Avoiding renewed arms races

By Tatiana Anichkina, September 25, 2014

Should arms control arrangements include limits on missile defense? They used to—under the 1972 Anti-Ballistic Missile Treaty. The treaty included limits only on strategic ballistic missile defense, not on regional or theater ballistic missile defense, but nonetheless it contributed to strategic stability. When the United States withdrew from the treaty in 2002, and began in 2004 to deploy missile defense capabilities that would not have been permitted before withdrawal, chances increased that a new nuclear arms race would emerge.

Since the termination of the treaty, Russia has embarked on a deep modernization of its own A-135 system for ballistic missile defense, presumably with a view to giving it a more layered structure. But Russia’s system is operational only around Moscow, and though it is capable of intercepting single or perhaps multiple ballistic missiles, it would be rather ineffective against a massive missile attack. Russia, unlike the United States, has no plans to extend its ballistic missile defense system worldwide.

The United States has already begun to deploy basic elements of what might become a global missile defense system. These include a variety of means for intercepting intercontinental ballistic missiles, submarine-launched ballistic missiles, and long-range air-launched cruise missiles—as well as medium- and short-range ballistic missiles. The US system’s capabilities are still limited. But if the number of interceptors were increased, and their performance were enhanced, significant challenges would be posed for international stability and security.

Regional powers, notably Russia and China, are deeply concerned by US plans to deploy elements of missile defense systems in locations around the world. For instance, George W. Bush’s plans to create a "third site" in Poland and the Czech Republic threatened to create a crisis in US-Russia relations. The crisis was averted only when the Obama administration abandoned Bush’s plans in 2009, opting instead to pursue a "phased adaptive approach"—basically, countering known missile threats through existing means while also pursuing new technologies to counter threats that might develop in the future. Still, Moscow believes that Europe-based elements of the US missile defense system are directed against Russia, even if Washington denies it. Russia’s concerns have not been alleviated by recent reports that some NATO countries are calling for the European missile defense system to be formally directed against Moscow.

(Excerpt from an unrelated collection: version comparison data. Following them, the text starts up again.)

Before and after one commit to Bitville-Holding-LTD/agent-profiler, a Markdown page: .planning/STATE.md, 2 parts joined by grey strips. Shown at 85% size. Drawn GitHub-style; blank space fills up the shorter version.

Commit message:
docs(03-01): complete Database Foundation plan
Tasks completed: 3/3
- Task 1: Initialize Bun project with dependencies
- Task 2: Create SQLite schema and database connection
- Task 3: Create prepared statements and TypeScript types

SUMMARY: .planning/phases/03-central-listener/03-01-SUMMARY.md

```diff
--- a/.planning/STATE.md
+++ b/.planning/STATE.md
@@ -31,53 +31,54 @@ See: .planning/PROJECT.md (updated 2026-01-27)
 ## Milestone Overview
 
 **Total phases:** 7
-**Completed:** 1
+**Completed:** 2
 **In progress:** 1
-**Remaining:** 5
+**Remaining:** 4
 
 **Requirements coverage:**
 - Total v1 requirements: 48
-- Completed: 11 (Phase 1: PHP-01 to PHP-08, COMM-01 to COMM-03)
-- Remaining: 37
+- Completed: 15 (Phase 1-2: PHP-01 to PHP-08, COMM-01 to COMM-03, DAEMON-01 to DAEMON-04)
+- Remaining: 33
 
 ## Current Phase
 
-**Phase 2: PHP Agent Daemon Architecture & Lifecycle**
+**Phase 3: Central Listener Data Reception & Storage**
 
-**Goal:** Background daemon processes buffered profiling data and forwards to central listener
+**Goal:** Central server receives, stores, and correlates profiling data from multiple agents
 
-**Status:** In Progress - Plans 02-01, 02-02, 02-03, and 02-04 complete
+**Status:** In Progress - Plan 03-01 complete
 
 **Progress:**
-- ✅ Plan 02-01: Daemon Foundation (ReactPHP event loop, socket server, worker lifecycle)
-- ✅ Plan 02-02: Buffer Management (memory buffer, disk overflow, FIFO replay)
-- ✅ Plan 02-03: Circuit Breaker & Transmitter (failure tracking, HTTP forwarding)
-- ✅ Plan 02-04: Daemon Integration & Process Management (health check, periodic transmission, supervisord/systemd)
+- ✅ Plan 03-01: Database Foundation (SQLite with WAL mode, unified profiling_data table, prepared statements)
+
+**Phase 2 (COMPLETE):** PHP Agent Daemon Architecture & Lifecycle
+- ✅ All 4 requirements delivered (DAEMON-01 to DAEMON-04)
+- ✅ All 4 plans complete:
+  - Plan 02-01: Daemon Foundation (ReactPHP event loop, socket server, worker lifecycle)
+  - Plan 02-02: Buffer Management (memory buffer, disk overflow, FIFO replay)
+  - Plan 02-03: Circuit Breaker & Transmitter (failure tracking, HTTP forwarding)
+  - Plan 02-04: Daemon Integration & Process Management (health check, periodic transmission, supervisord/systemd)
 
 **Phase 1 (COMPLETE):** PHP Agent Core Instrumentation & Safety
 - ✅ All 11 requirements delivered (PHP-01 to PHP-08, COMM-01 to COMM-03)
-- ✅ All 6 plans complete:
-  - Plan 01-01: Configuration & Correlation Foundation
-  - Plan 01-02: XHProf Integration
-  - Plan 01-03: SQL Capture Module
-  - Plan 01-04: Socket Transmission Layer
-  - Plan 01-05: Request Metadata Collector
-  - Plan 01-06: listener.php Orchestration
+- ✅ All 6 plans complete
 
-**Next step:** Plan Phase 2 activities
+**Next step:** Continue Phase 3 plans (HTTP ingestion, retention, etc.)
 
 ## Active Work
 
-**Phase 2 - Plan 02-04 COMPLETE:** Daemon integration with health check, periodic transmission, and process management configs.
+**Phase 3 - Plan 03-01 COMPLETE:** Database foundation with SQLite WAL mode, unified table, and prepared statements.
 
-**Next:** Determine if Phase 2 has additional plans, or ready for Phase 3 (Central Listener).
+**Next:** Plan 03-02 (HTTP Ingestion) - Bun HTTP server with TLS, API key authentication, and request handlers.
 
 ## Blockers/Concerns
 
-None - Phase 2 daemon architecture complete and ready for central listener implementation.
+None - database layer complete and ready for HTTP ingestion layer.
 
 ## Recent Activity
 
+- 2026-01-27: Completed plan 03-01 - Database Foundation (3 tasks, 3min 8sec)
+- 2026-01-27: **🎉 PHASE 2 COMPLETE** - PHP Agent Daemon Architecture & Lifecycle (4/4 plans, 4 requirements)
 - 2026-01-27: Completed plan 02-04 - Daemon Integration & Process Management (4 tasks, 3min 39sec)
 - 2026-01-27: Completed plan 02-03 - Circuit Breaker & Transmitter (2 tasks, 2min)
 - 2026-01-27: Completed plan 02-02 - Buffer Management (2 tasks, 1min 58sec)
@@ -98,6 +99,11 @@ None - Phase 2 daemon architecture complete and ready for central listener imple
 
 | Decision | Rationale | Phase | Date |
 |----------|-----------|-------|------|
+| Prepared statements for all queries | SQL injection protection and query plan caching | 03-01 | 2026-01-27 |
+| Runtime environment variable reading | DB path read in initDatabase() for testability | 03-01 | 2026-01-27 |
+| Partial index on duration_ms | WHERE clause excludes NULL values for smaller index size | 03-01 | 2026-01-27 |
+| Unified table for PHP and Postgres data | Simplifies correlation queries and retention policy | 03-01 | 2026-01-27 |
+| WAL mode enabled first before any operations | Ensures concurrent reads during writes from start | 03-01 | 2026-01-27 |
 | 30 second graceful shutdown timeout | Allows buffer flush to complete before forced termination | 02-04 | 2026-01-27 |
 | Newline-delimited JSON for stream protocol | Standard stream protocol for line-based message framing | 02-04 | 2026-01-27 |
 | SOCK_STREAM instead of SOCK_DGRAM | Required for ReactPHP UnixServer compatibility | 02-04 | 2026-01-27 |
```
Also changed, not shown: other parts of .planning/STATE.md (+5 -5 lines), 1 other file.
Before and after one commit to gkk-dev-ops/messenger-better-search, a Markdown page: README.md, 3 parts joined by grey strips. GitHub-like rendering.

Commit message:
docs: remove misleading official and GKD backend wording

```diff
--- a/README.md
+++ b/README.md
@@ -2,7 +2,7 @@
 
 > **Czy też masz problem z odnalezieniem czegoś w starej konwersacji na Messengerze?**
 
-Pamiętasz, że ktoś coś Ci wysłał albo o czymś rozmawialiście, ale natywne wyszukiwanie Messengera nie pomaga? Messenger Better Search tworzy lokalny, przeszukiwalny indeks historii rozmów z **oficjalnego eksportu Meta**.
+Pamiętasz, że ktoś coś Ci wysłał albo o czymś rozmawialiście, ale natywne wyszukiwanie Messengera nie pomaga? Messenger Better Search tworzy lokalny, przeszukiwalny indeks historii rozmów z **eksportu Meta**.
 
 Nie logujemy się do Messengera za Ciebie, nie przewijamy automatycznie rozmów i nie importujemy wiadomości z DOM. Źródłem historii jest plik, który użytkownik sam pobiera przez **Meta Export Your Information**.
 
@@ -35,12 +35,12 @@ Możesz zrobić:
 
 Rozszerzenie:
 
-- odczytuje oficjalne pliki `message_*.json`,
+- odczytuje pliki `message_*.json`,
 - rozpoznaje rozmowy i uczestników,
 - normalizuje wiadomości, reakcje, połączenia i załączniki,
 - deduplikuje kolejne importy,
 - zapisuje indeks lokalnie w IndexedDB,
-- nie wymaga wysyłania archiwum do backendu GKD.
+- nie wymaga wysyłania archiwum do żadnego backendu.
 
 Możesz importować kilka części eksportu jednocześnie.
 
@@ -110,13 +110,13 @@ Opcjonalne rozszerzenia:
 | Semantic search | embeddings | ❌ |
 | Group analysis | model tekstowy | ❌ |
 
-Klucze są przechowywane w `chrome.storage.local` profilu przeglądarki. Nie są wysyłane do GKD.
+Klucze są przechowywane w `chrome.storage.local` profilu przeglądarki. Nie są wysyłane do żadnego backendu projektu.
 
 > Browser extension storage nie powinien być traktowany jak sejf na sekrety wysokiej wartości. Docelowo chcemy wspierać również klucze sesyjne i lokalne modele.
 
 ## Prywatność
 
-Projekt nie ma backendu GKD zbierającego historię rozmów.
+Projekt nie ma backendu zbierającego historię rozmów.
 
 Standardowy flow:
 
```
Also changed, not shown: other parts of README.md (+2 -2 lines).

It appears that the United States may also establish a regional missile defense system in Asia—an Asia-Pacific Phased Adaptive Approach—which would entail cooperation from Japan, South Korea, and other countries in the region. It would be a layered system whose first tier would include offshore combat ships armed to intercept ballistic missiles at the boost stage, or early in the midcourse of their flight trajectories. Ground-based systems would provide a second tier. Officially, such a system would protect US and allied troops and military facilities in the Asia-Pacific region from ballistic missiles launched by states such as North Korea. But China views such plans with concern, and it would be no surprise if Beijing took countermeasures against the deployment of such a system. The region’s strategic balance would be upset under such a scenario, efforts to achieve arms reductions would be hindered, and an arms race would become more likely.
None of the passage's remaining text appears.